[Dataset records]
****************************************
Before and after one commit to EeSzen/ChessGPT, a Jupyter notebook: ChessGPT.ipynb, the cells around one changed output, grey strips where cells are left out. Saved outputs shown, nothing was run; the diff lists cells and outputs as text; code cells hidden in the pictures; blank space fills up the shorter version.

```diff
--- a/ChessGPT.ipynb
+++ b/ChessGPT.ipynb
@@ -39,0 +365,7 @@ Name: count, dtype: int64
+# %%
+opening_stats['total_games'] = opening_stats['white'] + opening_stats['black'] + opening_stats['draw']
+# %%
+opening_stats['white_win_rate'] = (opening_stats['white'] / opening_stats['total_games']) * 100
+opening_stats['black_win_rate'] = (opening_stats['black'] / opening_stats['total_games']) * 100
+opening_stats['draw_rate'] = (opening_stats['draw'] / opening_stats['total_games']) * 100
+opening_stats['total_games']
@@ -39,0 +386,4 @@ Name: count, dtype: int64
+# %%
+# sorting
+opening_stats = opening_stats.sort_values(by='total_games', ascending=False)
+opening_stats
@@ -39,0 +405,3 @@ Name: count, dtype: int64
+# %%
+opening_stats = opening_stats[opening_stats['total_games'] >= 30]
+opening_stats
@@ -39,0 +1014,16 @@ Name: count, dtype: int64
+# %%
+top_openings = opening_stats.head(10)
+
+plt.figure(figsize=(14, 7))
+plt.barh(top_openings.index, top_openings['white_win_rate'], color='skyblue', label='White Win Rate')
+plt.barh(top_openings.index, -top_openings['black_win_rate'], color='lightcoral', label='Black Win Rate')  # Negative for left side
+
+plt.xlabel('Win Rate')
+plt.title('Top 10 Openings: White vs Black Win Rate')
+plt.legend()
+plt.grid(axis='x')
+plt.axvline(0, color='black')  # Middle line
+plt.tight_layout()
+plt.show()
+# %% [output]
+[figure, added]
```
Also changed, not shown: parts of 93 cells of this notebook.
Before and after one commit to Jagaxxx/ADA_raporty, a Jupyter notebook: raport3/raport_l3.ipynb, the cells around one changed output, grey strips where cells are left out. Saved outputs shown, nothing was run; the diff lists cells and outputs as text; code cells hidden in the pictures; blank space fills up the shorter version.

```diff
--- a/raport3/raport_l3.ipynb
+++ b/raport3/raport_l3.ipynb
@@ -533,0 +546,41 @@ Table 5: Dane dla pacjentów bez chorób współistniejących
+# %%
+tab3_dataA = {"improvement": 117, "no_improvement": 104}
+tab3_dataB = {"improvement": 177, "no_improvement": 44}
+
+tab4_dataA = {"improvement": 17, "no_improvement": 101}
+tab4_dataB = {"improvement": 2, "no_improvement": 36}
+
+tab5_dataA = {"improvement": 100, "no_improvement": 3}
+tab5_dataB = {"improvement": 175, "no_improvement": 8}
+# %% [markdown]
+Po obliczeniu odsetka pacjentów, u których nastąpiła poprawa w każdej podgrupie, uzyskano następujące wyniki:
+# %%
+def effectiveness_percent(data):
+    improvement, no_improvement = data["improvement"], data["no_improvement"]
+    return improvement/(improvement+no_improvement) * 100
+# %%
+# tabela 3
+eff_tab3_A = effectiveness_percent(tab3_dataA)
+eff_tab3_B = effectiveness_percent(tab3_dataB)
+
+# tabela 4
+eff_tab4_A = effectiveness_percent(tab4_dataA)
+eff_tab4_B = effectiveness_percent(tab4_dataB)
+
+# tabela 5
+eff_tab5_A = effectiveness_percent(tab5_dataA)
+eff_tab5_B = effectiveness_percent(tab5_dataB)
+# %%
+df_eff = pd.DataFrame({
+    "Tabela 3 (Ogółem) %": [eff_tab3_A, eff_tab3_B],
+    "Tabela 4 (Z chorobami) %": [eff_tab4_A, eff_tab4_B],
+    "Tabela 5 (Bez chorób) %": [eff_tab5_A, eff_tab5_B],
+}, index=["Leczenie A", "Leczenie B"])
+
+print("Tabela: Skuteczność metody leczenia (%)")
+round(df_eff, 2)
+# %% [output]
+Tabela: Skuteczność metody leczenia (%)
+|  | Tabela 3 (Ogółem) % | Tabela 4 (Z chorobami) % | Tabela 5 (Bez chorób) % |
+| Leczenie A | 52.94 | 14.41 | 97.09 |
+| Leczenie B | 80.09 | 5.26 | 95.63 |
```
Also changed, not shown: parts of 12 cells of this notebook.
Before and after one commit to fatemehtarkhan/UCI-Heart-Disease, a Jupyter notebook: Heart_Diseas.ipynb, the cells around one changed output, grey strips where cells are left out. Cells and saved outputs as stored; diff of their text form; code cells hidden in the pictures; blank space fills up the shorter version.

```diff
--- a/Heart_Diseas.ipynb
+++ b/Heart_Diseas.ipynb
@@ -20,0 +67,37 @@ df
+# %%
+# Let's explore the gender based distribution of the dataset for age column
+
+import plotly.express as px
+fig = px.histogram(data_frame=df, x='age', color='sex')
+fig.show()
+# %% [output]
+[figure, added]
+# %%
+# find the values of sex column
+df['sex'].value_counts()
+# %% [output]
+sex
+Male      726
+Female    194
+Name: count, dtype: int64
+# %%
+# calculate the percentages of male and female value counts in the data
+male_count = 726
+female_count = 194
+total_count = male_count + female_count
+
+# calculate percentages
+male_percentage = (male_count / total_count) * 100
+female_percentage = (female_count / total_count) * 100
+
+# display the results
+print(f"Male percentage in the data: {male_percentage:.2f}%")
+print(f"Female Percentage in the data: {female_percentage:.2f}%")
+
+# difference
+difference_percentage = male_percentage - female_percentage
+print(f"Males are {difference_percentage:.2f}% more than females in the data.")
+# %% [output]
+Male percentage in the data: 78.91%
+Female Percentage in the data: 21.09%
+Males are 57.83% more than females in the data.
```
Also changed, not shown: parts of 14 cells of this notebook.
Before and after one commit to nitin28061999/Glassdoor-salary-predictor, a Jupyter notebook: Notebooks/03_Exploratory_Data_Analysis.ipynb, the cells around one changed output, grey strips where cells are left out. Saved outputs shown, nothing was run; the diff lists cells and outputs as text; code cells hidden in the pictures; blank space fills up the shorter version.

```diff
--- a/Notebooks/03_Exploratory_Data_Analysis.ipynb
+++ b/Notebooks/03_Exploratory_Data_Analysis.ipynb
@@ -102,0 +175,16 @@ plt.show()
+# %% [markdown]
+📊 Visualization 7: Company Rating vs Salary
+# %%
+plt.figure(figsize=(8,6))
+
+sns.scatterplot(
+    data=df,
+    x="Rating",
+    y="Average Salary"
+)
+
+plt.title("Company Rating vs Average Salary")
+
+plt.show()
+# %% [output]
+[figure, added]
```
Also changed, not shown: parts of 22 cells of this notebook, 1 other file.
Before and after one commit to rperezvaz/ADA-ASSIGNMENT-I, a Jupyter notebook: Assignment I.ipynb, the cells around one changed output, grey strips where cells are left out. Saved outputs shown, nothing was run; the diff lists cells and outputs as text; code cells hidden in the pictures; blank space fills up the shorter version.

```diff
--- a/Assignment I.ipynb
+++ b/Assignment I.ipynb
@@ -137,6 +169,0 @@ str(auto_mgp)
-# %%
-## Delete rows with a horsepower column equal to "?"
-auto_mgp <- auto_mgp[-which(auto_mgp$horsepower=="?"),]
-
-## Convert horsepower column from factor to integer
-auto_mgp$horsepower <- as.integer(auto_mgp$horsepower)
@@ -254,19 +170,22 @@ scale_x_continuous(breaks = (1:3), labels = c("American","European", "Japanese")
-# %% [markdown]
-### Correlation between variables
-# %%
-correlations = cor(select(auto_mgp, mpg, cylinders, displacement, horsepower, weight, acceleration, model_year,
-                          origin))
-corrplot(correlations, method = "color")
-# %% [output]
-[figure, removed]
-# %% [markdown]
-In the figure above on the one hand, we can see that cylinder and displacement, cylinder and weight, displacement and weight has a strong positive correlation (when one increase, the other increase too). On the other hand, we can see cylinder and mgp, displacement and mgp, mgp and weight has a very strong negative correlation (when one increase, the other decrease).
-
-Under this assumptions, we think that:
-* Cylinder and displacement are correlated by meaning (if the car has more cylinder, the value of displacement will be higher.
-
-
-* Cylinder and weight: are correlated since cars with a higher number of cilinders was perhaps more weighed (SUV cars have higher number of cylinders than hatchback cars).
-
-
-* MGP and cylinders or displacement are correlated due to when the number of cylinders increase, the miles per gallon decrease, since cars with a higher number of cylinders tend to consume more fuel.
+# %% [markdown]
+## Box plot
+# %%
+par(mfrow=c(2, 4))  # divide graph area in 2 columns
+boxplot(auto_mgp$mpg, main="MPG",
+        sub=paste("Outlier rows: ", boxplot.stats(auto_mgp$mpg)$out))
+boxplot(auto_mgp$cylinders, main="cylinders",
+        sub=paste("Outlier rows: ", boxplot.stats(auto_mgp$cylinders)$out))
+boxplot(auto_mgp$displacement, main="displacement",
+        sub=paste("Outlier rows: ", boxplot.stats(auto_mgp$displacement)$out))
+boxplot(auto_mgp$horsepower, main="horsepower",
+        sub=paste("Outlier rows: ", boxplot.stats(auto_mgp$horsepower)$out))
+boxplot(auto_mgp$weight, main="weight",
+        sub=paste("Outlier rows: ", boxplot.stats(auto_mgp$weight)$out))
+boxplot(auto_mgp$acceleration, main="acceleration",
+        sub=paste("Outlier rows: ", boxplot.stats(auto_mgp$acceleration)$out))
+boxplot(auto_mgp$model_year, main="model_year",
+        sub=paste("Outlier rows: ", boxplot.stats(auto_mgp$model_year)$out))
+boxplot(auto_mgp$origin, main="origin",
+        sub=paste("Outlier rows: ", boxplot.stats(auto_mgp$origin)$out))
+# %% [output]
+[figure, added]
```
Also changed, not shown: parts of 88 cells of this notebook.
****************************************
▸ What you will do:
Looking at the records above, how many lines contain "rows"? Only the number is needed.

▸ Response box:
9